===== Supplied records =====
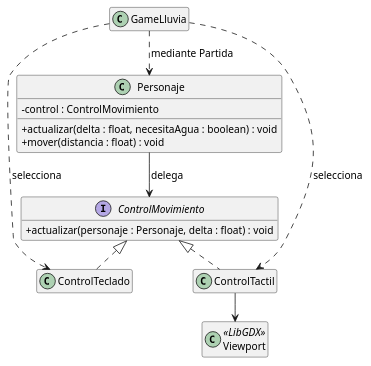
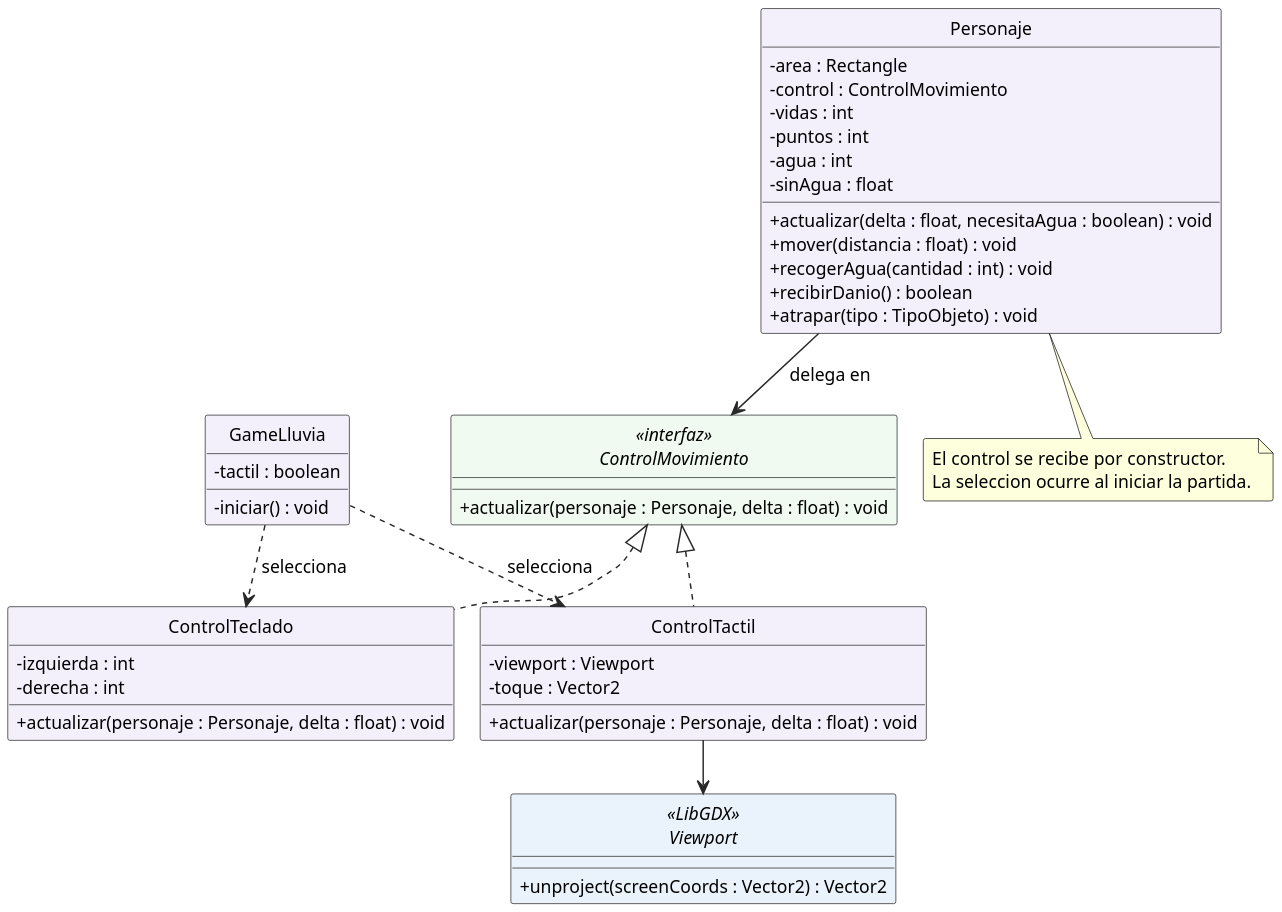
Before and after one commit to maverick1006/Proyecto-Game-LLuvia-: the third of 5 diagrams in docs/REPORTE.md, drawn with PlantUML. The commit also changed other lines of this file and 38 other files, not shown here.

Commit message:
Revisa pauta y documentos del equipo con UML detallados y guias de apertura

````diff
--- a/docs/REPORTE.md
+++ b/docs/REPORTE.md
@@ -321,30 +376,63 @@
 ```plantuml
 @startuml
 !pragma layout smetana
 skinparam backgroundColor white
 skinparam shadowing false
 skinparam classAttributeIconSize 0
-skinparam defaultFontName SansSerif
-skinparam defaultFontSize 13
-hide empty members
-interface ControlMovimiento {
+skinparam defaultFontName Courier New
+skinparam defaultFontSize 12
+skinparam dpi 180
+skinparam roundcorner 3
+skinparam ArrowColor #292929
+skinparam classBorderColor #292929
+skinparam classBackgroundColor #F3F0FC
+skinparam classBackgroundColor<<abstracta>> #FFFCEB
+skinparam classBackgroundColor<<interfaz>> #F0FAF0
+skinparam classBackgroundColor<<LibGDX>> #EAF3FB
+hide circle
+class Personaje {
+ - area : Rectangle
+ - control : ControlMovimiento
+ - vidas : int
+ - puntos : int
+ - agua : int
+ - sinAgua : float
+ + actualizar(delta : float, necesitaAgua : boolean) : void
+ + mover(distancia : float) : void
+ + recogerAgua(cantidad : int) : void
+ + recibirDanio() : boolean
+ + atrapar(tipo : TipoObjeto) : void
+}
+interface ControlMovimiento <<interfaz>> {
  + actualizar(personaje : Personaje, delta : float) : void
 }
-class Personaje {
- - control : ControlMovimiento
- + actualizar(delta : float, necesitaAgua : boolean) : void
- + mover(distancia : float) : void
+class ControlTeclado {
+ - izquierda : int
+ - derecha : int
+ + actualizar(personaje : Personaje, delta : float) : void
 }
-class ControlTeclado
-class ControlTactil
-class GameLluvia
-class Viewport <<LibGDX>>
+class ControlTactil {
+ - viewport : Viewport
+ - toque : Vector2
+ + actualizar(personaje : Personaje, delta : float) : void
+}
 ControlMovimiento <|.. ControlTeclado
 ControlMovimiento <|.. ControlTactil
-Personaje --> ControlMovimiento : delega
+class GameLluvia {
+ - tactil : boolean
+ - iniciar() : void
+}
+abstract class Viewport <<LibGDX>> {
+ + unproject(screenCoords : Vector2) : Vector2
+}
+Personaje --> ControlMovimiento : delega en
 GameLluvia ..> ControlTeclado : selecciona
 GameLluvia ..> ControlTactil : selecciona
-GameLluvia ..> Personaje : mediante Partida
 ControlTactil --> Viewport
+note bottom of Personaje
+El control se recibe por constructor.
+La seleccion ocurre al iniciar la partida.
+end note
+
 @enduml
 ```
````
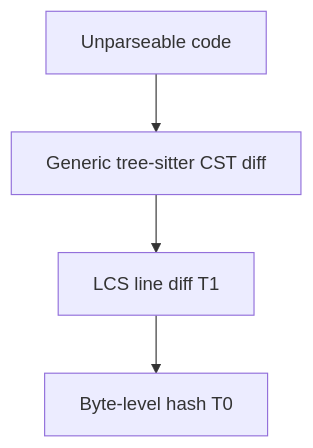
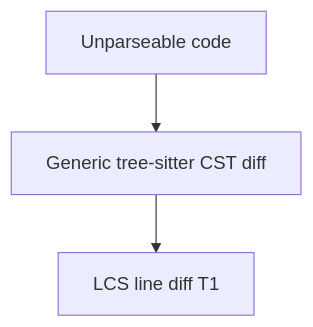
The diagram in apps/docs/how-it-works/tier-pipeline.mdx (ossl-dev/differens), drawn with Mermaid before and after one commit. The commit also changed other lines of this file and 15 other files, not shown here.

````diff
--- a/apps/docs/how-it-works/tier-pipeline.mdx
+++ b/apps/docs/how-it-works/tier-pipeline.mdx
@@ -48,6 +48,5 @@
 ```mermaid
 flowchart TD
     A[Unparseable code] --> B[Generic tree-sitter CST diff]
     B --> C[LCS line diff T1]
-    C --> D[Byte-level hash T0]
 ```
````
=====
Work to complete: Look through the records and gather each line with the word "defaultFontName".

Exercise result:
-skinparam defaultFontName SansSerif
+skinparam defaultFontName Courier New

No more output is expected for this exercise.